If you can’t afford the price tag of Casa de los Murmullos, or even if you can, you should still visit the iconic La Pigua for an afternoon bite. The restaurant opens from 1pm to 6pm, Tuesday through Sunday. For something different, try the fried crab tostadas (jaiba), the traditional pan de cazón (shredded small shark in tomato sauce piled over corn tortillas) or pompano en verde (pompano fish in a savory tomatillo sauce). Save room for a slice of the restaurant’s renowned coconut cake and an espresso before you go.
A visit to the Yucatan Peninsula wouldn’t be complete without a visit to ancient Mayan ruins. In Campeche, you can escape the tourist traps in the rest of the peninsula and check out the remains of the abandoned ancient Mayan city of Calakmul. In the nearby states of Yucatan and Quintana Roo, major archeological ruins like Chichen Itza sometimes get more than 5,000 visitors per day, but Calakmul probably gets 100 or fewer. The site was rediscovered by non-locals in the 1920s and didn’t even begin being excavated until the 1980s. You can drive there and back from the city of Campeche in one day, but if you want to stay the night, we recommend the eco-lodge Puerta Calakmul. Don’t forget your bug spray, visor and sunglasses for this trip.

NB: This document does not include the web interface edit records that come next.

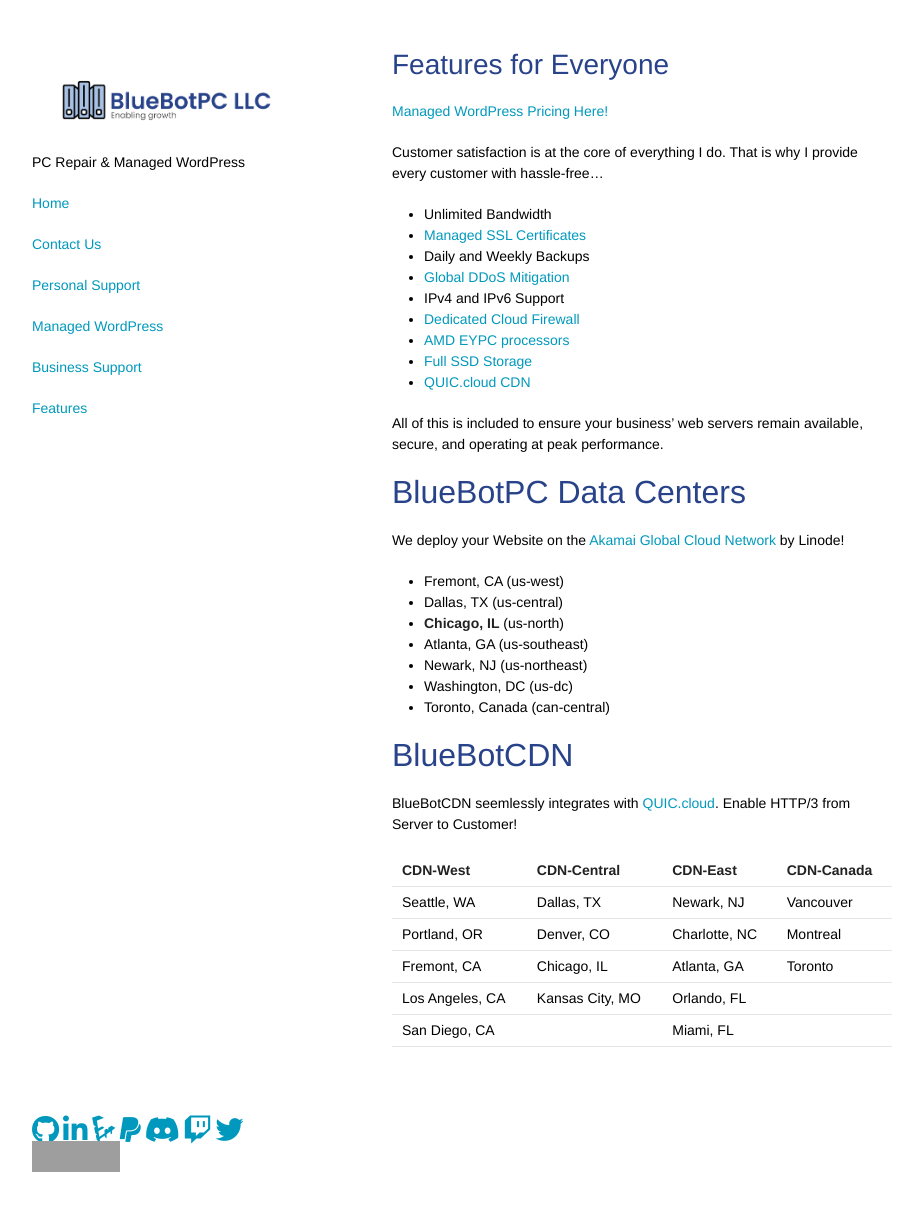
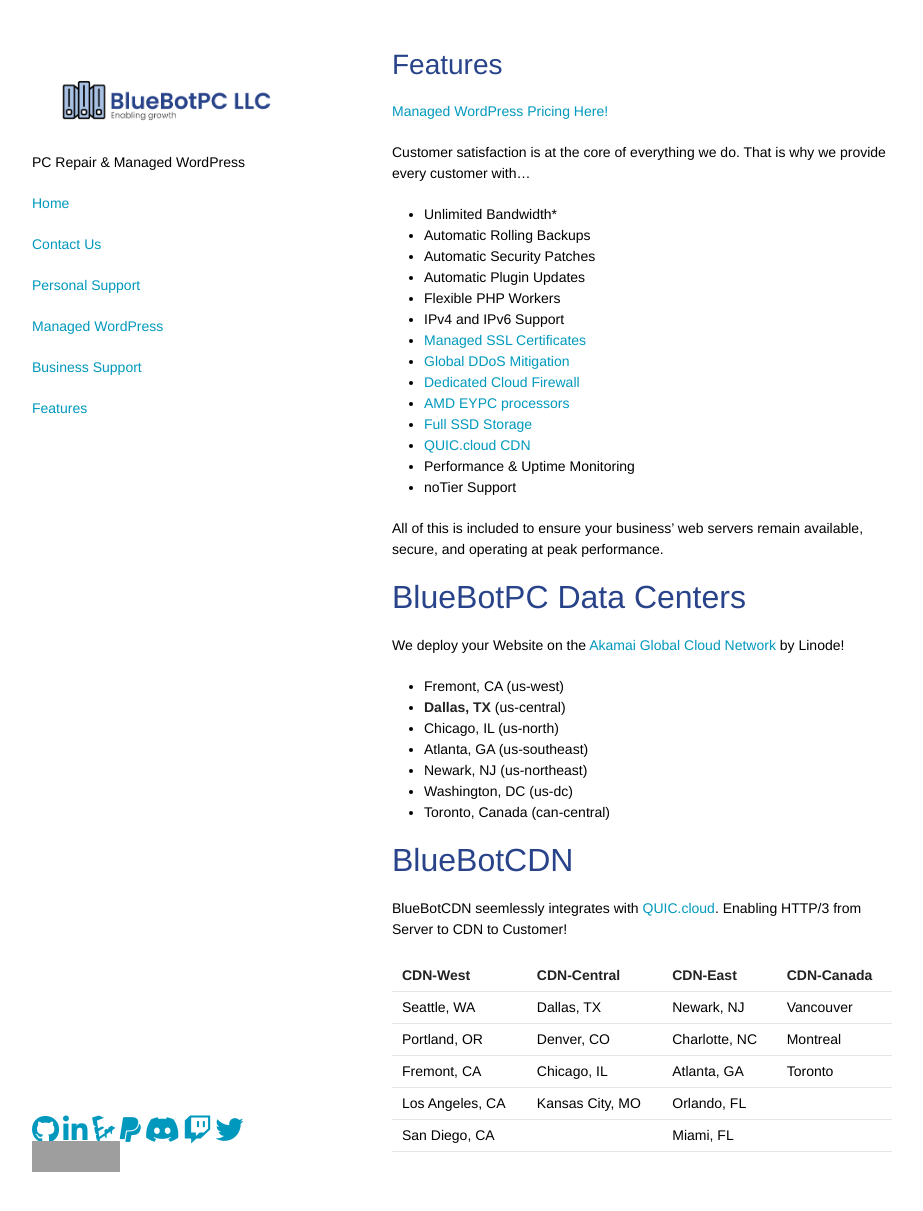
Before and after one commit to GoobyFRS/bluebotpc-web, a Jekyll site: the page built from pages/features.md, in a window 1280 px wide and 1222 px high. Shown: the top 1211 px of the window, without its empty margins (178-1101 px from the left). Built offline with Jekyll 4.4.1, drawn with Linux system fonts in a browser that asks for light colours; nearby versions of some CDN libraries; our own code applies the rules of GitHub Pages for plain Markdown files; grey boxes are pictures that could not be loaded.

Commit message:
adding features
added flexible php workers and auto updates

```diff
--- a/pages/features.md
+++ b/pages/features.md
@@ -1,21 +1,26 @@
 ---
 layout: default
 ---
-# Features for Everyone
+# Features
 
 [Managed WordPress Pricing Here!](https://bluebotpc.com/pages/wordpress)
 
-Customer satisfaction is at the core of everything I do. That is why I provide every customer with hassle-free...
+Customer satisfaction is at the core of everything we do. That is why we provide every customer with...
 
-- Unlimited Bandwidth
+- Unlimited Bandwidth*
+- Automatic Rolling Backups
+- Automatic Security Patches
+- Automatic Plugin Updates
+- Flexible PHP Workers
+- IPv4 and IPv6 Support
 - [Managed SSL Certificates](https://letsencrypt.org/)
-- Daily and Weekly Backups
 - [Global DDoS Mitigation](https://www.linode.com/products/ddos/)
-- IPv4 and IPv6 Support
 - [Dedicated Cloud Firewall](https://www.linode.com/products/cloud-firewall/)
 - [AMD EYPC processors](https://www.amd.com/en/processors/epyc-7003-series)
 - [Full SSD Storage](https://www.linode.com/blog/linode/linode-cloud-ssds-double-ram-much-more/)
 - [QUIC.cloud CDN](https://www.quic.cloud/quic-cloud-services-and-features/quic-cloud-cdn-service/)
+- Performance & Uptime Monitoring
+- noTier Support
 
 All of this is included to ensure your business' web servers remain available, secure, and operating at peak performance.
 
@@ -24,8 +29,8 @@ All of this is included to ensure your business' web servers remain available, s
 We deploy your Website on the [Akamai Global Cloud Network](https://www.linode.com/global-infrastructure/) by Linode!
 
 - Fremont, CA (us-west)
-- Dallas, TX (us-central)
-- **Chicago, IL** (us-north)
+- **Dallas, TX** (us-central)
+- Chicago, IL (us-north)
 - Atlanta, GA (us-southeast)
 - Newark, NJ (us-northeast)
 - Washington, DC (us-dc)
@@ -33,7 +38,7 @@ We deploy your Website on the [Akamai Global Cloud Network](https://www.linode.c
 
 ## BlueBotCDN
 
-BlueBotCDN seemlessly integrates with [QUIC.cloud](https://www.quic.cloud/cdn-network/). Enable HTTP/3 from Server to Customer!
+BlueBotCDN seemlessly integrates with [QUIC.cloud](https://www.quic.cloud/cdn-network/). Enabling HTTP/3 from Server to CDN to Customer!
 
 | **CDN-West**    | **CDN-Central** | **CDN-East**  | **CDN-Canada** |
 | Seattle, WA     | Dallas, TX      | Newark, NJ    | Vancouver      |
```
Also changed, not shown: pages/contact.md (+3 -1 lines), pages/faq.md (+2 -16 lines), pages/kb/kb-home.md (added, +6 -0 lines).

Campeche’s 4.4-mile (7-kilometer) boardwalk, or malecón, is the perfect spot for some early-morning or evening exercise, or a leisurely stroll to see the city’s incredible sunsets. The boardwalk cradles the Bay of Campeche, which is part of the Gulf of Mexico.

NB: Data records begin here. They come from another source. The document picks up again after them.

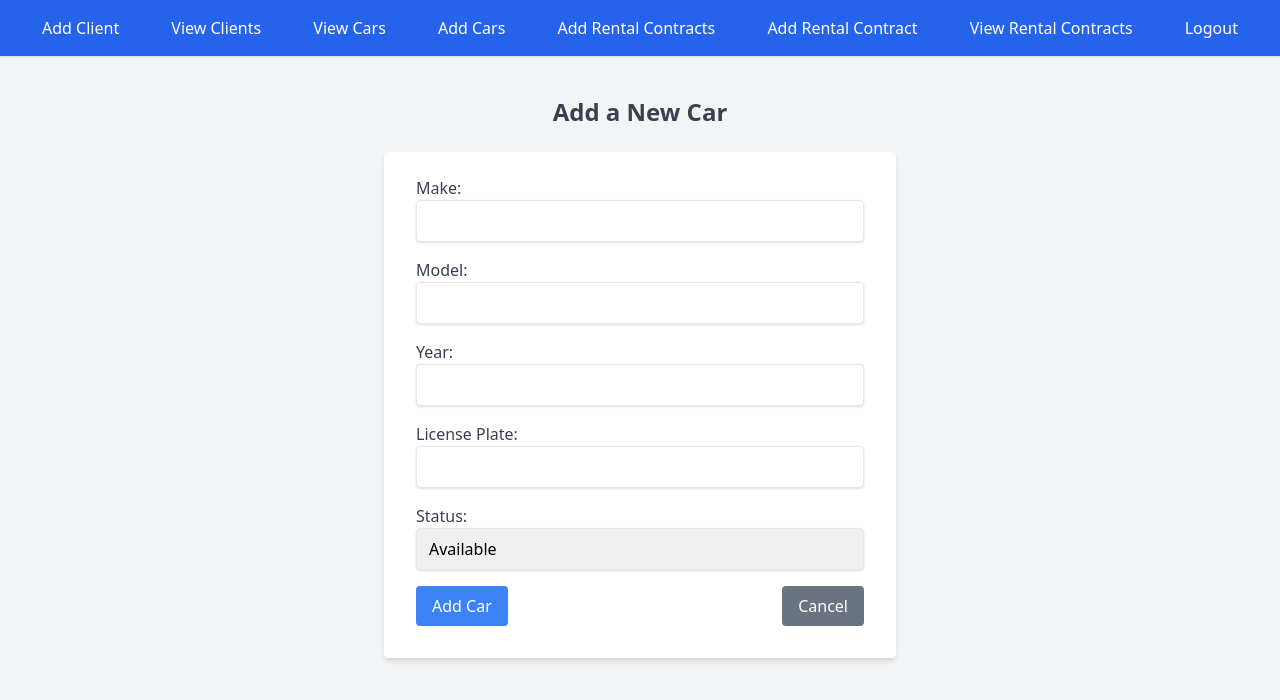
After one commit to anass17/application-de-gestion-de-location-de-voitures-v2, a PHP site: page /pages/admin/add_car.php in a window 1280 px wide. The commit adds this page. Shown: the top 700 px of the page. Run offline with PHP 8.4, Linux system fonts and the light colour scheme; the visitor is signed in with stand-in values (Sample User, id 1); some libraries are stand-ins or nearby versions.

Commit message:
Added Add a car functionality

```diff
--- a/index.php
+++ b/index.php
@@ -31,7 +31,7 @@
     <nav class="bg-blue-600 text-white p-4 shadow">
         <ul class="flex justify-around">
             <li><a href="pages/view_clients.php" class="hover:text-gray-200">View Clients</a></li>
-            <li><a href="pages/add_car.php" class="hover:text-gray-200">Add Cars</a></li>
+            <li><a href="pages/admin/add_car.php" class="hover:text-gray-200">Add Cars</a></li>
             <li><a href="pages/view_cars.php" class="hover:text-gray-200">View Cars</a></li>
             <li><a href="pages/add_rental_contract.php" class="hover:text-gray-200">Add Rental Contract</a></li>
             <li><a href="pages/view_rental_contracts.php" class="hover:text-gray-200">View Rental Contracts</a></li>
--- /dev/null
+++ b/pages/admin/add_car.php
@@ -0,0 +1,102 @@
+<?php
+    session_start();
+
+    require_once '../../vendor/autoload.php';
+    require '../../connection/db.php';                    // Include database connection
+    require '../../auth/UserClass.php';
+    require '../class/CarClass.php';
+
+    if (!isset($_SESSION['id'])) {
+        header("Location: ../../auth/login.php");
+        exit();
+    }
+
+    if ($_SERVER['REQUEST_METHOD'] == 'POST') {
+
+        $conn = (new Database) -> connect();
+
+        $user = new User($conn);
+        $user -> fetchById($_SESSION['id']);
+
+        $car = new Car($conn, $user);
+
+        $car -> setMake($_POST['make']);
+        $car -> setModel($_POST['model']);
+        $car -> setYear($_POST['year']);
+        $car -> setLicensePlate($_POST['license_plate']);
+        $car -> setStatus($_POST['status']);
+
+        if ($car -> create()) {
+            header('Location: ../user/view_car.php');
+            exit;
+        } else {
+            $error = $car -> error;
+        }
+
+    }
+?>
+
+<!DOCTYPE html>
+<html lang="en">
+<head>
+    <meta charset="UTF-8">
+    <title>Add Car</title>
+    <script src="https://cdn.tailwindcss.com"></script>
+</head>
+<body class="bg-gray-100">
+
+    <!-- Navbar Section -->
+    <nav class="bg-blue-600 text-white p-4 shadow">
+        <ul class="flex justify-around">
+            <li><a href="adduser.html" class="hover:text-gray-200">Add Client</a></li>
+            <li><a href="view_clients.php" class="hover:text-gray-200">View Clients</a></li>
+            <li><a href="view_cars.php" class="hover:text-gray-200">View Cars</a></li>
+            <li><a href="add_car.php" class="hover:text-gray-200">Add Cars</a></li>
+            <li><a href="add_rental_contract.php" class="hover:text-gray-200">Add Rental Contracts</a></li>
+            <li><a href="add_rental_contract.php" class="hover:text-gray-200">Add Rental Contract</a></li>
+            <li><a href="view_rental_contracts.php" class="hover:text-gray-200">View Rental Contracts</a></li>
+            <li><a href="../../auth/logout.php" class="hover:text-gray-200">Logout</a></li>
+        </ul>
+    </nav>
+
+    <?php if (isset($error)): ?>
+        <div class="bg-red-100 text-red-700 p-2 rounded mb-4">
+            <?= htmlspecialchars($error) ?>
+        </div>
+    <?php endif; ?>
+
+    <div class="container mx-auto mt-10">
+        <h1 class="text-2xl font-bold text-gray-700 mb-6 text-center">Add a New Car</h1>
+        <form method="POST" class="bg-white shadow-md rounded px-8 pt-6 pb-8 max-w-lg mx-auto">
+            <div class="mb-4">
+                <label class="block text-gray-700">Make:</label>
+                <input type="text" name="make" class="shadow appearance-none border rounded w-full py-2 px-3">
+            </div>
+            <div class="mb-4">
+                <label class="block text-gray-700">Model:</label>
+                <input type="text" name="model" class="shadow appearance-none border rounded w-full py-2 px-3">
+            </div>
+            <div class="mb-4">
+                <label class="block text-gray-700">Year:</label>
+                <input type="number" name="year" class="shadow appearance-none border rounded w-full py-2 px-3">
+            </div>
+            <div class="mb-4">
+                <label class="block text-gray-700">License Plate:</label>
+                <input type="text" name="license_plate" class="shadow appearance-none border rounded w-full py-2 px-3">
+            </div>
+            <div class="mb-4">
+                <label class="block text-gray-700">Status:</label>
+                <select name="status" class="shadow appearance-none border rounded w-full py-2 px-3">
+                    <option value="Available">Available</option>
+                    <option value="Rented">Rented</option>
+                    <option value="Maintenance">Maintenance</option>
+                </select>
+            </div>
+            <div class="flex justify-between">
+                <button type="submit" class="bg-blue-500 text-white px-4 py-2 rounded hover:bg-blue-600">Add Car</button>
+                <a href="view_cars.php" class="bg-gray-500 text-white px-4 py-2 rounded hover:bg-gray-600">Cancel</a>
+            </div>
+        </form>
+    </div>
+</body>
+</html>
--- a/pages/class/CarClass.php
+++ b/pages/class/CarClass.php
@@ -10,6 +10,7 @@ class Car {
     private $year;
     private $license_plate;
     private $status;
+    public $error;
 
     public function __construct($conn, User $user) {
         $this->conn = $conn;
@@ -69,7 +70,8 @@ class Car {
     // Create a new car (admin only)
     public function create() {
         if (!$this->user->isAdmin()) {
-            return "You don't have permission to add a car.";
+            $this -> error = "You don't have permission to add a car";
+            return false;
         }
 
         $sql = "INSERT INTO cars (make, model, year, license_plate, status) VALUES (?, ?, ?, ?, ?)";
@@ -77,9 +79,10 @@ class Car {
 
         if ($stmt->execute([$this->make, $this->model, $this->year, $this->license_plate, $this->status])) {
             $this->id = $this->conn->lastInsertId(); // Set the ID of the newly created car
-            return "Car created successfully.";
+            return true;
         }
-        return "Error creating car.";
+        $this -> error = "Error creating car";
+        return false;
     }
 
     // Read all cars (admin only)
```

A statue of the patron saint of sailors and fisherman came to Campeche in the 16th century. The beautiful ebony figure was made in Italy in 1575 and brought to Veracruz and then to Campeche. The story goes that a ship refused to carry the religious statue and was then shipwrecked, but the boat that took it arrived in Campeche in a record amount of time of 24 hours during hurricane season. You can see it at the Church of San Román, in the neighborhood of San Román.